● **AIM OF THE TASK**: Would you please copy every line below that includes the string "QWidget"?

● **INFORMATION PROVIDED**:

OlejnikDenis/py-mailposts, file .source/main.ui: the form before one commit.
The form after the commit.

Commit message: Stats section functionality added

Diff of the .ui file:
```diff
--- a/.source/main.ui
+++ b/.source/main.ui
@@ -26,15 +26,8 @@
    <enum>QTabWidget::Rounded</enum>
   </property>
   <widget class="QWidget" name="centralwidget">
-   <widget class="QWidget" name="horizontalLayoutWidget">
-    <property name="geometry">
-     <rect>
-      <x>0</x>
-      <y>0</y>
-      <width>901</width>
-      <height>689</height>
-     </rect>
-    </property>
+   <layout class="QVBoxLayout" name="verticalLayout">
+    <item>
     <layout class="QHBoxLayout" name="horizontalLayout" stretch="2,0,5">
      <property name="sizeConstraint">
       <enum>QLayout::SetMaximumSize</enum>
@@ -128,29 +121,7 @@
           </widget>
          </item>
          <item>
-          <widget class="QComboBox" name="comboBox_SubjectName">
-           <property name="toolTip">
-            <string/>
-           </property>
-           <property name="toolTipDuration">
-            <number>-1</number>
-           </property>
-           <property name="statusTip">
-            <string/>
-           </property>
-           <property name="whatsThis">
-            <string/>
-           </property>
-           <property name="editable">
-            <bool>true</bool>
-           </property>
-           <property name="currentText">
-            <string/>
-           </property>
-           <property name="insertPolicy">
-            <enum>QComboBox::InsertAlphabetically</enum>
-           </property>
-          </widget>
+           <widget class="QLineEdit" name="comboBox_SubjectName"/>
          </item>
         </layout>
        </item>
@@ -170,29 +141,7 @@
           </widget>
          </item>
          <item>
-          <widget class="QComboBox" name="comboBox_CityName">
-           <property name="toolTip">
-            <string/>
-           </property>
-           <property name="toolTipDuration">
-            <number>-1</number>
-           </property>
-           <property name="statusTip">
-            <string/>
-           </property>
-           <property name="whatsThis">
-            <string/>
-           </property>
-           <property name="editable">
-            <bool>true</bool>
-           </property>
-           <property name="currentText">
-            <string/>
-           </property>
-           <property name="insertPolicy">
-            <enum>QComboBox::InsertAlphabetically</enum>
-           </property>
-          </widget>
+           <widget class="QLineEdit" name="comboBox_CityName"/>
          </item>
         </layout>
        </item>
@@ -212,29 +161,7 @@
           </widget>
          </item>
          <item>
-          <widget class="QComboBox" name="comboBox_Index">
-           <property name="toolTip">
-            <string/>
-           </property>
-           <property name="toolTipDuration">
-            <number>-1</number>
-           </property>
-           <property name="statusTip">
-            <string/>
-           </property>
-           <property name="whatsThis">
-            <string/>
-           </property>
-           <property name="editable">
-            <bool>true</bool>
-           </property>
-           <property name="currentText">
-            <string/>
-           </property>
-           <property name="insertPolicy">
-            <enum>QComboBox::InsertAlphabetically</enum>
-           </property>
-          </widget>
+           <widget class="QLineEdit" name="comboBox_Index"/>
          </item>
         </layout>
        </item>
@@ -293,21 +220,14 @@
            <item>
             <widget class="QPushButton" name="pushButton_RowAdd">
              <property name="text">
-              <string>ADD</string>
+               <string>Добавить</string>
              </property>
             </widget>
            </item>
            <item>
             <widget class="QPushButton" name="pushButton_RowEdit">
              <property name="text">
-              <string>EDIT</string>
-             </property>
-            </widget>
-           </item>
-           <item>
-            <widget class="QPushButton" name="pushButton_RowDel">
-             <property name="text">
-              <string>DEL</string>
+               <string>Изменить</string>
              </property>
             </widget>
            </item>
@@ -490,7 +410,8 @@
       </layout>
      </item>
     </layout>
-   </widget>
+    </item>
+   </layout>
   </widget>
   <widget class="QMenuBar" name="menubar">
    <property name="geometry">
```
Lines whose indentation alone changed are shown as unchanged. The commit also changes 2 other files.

● **SOLUTION TO THIS TASK**:
   <widget class="QWidget" name="centralwidget">
-   <widget class="QWidget" name="horizontalLayoutWidget">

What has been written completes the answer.